Content starts

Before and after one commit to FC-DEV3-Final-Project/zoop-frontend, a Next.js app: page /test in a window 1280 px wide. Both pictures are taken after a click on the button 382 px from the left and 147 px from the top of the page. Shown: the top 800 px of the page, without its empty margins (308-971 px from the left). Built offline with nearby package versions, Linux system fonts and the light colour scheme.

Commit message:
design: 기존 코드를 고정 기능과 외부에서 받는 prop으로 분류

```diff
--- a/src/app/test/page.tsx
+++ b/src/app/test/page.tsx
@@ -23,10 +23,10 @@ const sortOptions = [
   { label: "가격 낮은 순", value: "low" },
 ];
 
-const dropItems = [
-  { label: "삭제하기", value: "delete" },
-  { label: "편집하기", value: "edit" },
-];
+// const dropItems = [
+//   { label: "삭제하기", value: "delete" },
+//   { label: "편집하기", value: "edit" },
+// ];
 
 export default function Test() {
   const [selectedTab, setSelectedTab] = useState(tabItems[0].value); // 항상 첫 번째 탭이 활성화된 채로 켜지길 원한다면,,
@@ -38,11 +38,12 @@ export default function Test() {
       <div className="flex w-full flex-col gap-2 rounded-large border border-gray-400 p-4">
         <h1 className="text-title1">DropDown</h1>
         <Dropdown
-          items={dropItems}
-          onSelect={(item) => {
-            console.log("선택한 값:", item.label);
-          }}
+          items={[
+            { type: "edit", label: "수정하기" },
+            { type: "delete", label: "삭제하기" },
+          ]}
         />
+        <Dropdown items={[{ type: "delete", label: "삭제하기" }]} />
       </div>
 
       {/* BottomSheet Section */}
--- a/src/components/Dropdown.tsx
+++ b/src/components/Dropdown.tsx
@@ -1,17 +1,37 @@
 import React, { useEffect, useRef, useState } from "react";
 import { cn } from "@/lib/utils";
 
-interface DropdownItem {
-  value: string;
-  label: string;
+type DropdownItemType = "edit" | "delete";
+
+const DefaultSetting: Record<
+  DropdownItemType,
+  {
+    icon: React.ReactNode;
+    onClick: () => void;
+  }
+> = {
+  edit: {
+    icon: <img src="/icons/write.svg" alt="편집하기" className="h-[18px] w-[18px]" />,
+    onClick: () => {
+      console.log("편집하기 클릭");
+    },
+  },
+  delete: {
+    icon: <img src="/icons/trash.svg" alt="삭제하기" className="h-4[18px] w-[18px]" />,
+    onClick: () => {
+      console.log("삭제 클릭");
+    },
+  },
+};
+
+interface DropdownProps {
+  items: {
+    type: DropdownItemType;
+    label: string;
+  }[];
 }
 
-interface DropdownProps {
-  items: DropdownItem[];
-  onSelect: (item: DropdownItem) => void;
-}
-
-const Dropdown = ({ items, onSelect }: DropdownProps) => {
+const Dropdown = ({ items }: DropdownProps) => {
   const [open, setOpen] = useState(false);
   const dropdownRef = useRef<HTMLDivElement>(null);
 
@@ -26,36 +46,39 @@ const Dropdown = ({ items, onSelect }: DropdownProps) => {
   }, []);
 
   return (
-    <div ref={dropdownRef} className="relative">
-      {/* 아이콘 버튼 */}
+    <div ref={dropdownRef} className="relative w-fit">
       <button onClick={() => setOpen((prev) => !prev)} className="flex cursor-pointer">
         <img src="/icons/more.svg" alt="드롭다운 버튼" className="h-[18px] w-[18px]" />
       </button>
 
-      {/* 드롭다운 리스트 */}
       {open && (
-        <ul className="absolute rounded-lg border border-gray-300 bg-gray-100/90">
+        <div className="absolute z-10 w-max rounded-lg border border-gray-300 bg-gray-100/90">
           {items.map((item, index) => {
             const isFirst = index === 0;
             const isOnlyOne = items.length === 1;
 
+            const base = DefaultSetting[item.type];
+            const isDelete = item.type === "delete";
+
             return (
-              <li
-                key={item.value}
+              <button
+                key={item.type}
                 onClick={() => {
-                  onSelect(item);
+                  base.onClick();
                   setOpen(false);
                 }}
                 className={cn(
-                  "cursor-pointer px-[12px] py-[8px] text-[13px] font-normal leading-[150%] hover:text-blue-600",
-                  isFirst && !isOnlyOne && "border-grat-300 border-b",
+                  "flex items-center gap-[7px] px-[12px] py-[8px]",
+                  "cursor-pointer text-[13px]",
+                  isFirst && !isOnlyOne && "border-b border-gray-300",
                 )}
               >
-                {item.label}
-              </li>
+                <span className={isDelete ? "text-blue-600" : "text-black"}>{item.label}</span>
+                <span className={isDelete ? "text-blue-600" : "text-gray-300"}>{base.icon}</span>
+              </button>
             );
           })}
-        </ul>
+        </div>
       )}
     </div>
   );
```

Content ends

TASK STATEMENT ▸ The full listing above should be restated word for word.

ANSWER ▸
Before and after one commit to FC-DEV3-Final-Project/zoop-frontend, a Next.js app: page /test in a window 1280 px wide. Both pictures are taken after a click on the button 382 px from the left and 147 px from the top of the page. Shown: the top 800 px of the page, without its empty margins (308-971 px from the left). Built offline with nearby package versions, Linux system fonts and the light colour scheme.

Commit message:
design: 기존 코드를 고정 기능과 외부에서 받는 prop으로 분류

```diff
--- a/src/app/test/page.tsx
+++ b/src/app/test/page.tsx
@@ -23,10 +23,10 @@ const sortOptions = [
   { label: "가격 낮은 순", value: "low" },
 ];
 
-const dropItems = [
-  { label: "삭제하기", value: "delete" },
-  { label: "편집하기", value: "edit" },
-];
+// const dropItems = [
+//   { label: "삭제하기", value: "delete" },
+//   { label: "편집하기", value: "edit" },
+// ];
 
 export default function Test() {
   const [selectedTab, setSelectedTab] = useState(tabItems[0].value); // 항상 첫 번째 탭이 활성화된 채로 켜지길 원한다면,,
@@ -38,11 +38,12 @@ export default function Test() {
       <div className="flex w-full flex-col gap-2 rounded-large border border-gray-400 p-4">
         <h1 className="text-title1">DropDown</h1>
         <Dropdown
-          items={dropItems}
-          onSelect={(item) => {
-            console.log("선택한 값:", item.label);
-          }}
+          items={[
+            { type: "edit", label: "수정하기" },
+            { type: "delete", label: "삭제하기" },
+          ]}
         />
+        <Dropdown items={[{ type: "delete", label: "삭제하기" }]} />
       </div>
 
       {/* BottomSheet Section */}
--- a/src/components/Dropdown.tsx
+++ b/src/components/Dropdown.tsx
@@ -1,17 +1,37 @@
 import React, { useEffect, useRef, useState } from "react";
 import { cn } from "@/lib/utils";
 
-interface DropdownItem {
-  value: string;
-  label: string;
+type DropdownItemType = "edit" | "delete";
+
+const DefaultSetting: Record<
+  DropdownItemType,
+  {
+    icon: React.ReactNode;
+    onClick: () => void;
+  }
+> = {
+  edit: {
+    icon: <img src="/icons/write.svg" alt="편집하기" className="h-[18px] w-[18px]" />,
+    onClick: () => {
+      console.log("편집하기 클릭");
+    },
+  },
+  delete: {
+    icon: <img src="/icons/trash.svg" alt="삭제하기" className="h-4[18px] w-[18px]" />,
+    onClick: () => {
+      console.log("삭제 클릭");
+    },
+  },
+};
+
+interface DropdownProps {
+  items: {
+    type: DropdownItemType;
+    label: string;
+  }[];
 }
 
-interface DropdownProps {
-  items: DropdownItem[];
-  onSelect: (item: DropdownItem) => void;
-}
-
-const Dropdown = ({ items, onSelect }: DropdownProps) => {
+const Dropdown = ({ items }: DropdownProps) => {
   const [open, setOpen] = useState(false);
   const dropdownRef = useRef<HTMLDivElement>(null);
 
@@ -26,36 +46,39 @@ const Dropdown = ({ items, onSelect }: DropdownProps) => {
   }, []);
 
   return (
-    <div ref={dropdownRef} className="relative">
-      {/* 아이콘 버튼 */}
+    <div ref={dropdownRef} className="relative w-fit">
       <button onClick={() => setOpen((prev) => !prev)} className="flex cursor-pointer">
         <img src="/icons/more.svg" alt="드롭다운 버튼" className="h-[18px] w-[18px]" />
       </button>
 
-      {/* 드롭다운 리스트 */}
       {open && (
-        <ul className="absolute rounded-lg border border-gray-300 bg-gray-100/90">
+        <div className="absolute z-10 w-max rounded-lg border border-gray-300 bg-gray-100/90">
           {items.map((item, index) => {
             const isFirst = index === 0;
             const isOnlyOne = items.length === 1;
 
+            const base = DefaultSetting[item.type];
+            const isDelete = item.type === "delete";
+
             return (
-              <li
-                key={item.value}
+              <button
+                key={item.type}
                 onClick={() => {
-                  onSelect(item);
+                  base.onClick();
                   setOpen(false);
                 }}
                 className={cn(
-                  "cursor-pointer px-[12px] py-[8px] text-[13px] font-normal leading-[150%] hover:text-blue-600",
-                  isFirst && !isOnlyOne && "border-grat-300 border-b",
+                  "flex items-center gap-[7px] px-[12px] py-[8px]",
+                  "cursor-pointer text-[13px]",
+                  isFirst && !isOnlyOne && "border-b border-gray-300",
                 )}
               >
-                {item.label}
-              </li>
+                <span className={isDelete ? "text-blue-600" : "text-black"}>{item.label}</span>
+                <span className={isDelete ? "text-blue-600" : "text-gray-300"}>{base.icon}</span>
+              </button>
             );
           })}
-        </ul>
+        </div>
       )}
     </div>
   );
```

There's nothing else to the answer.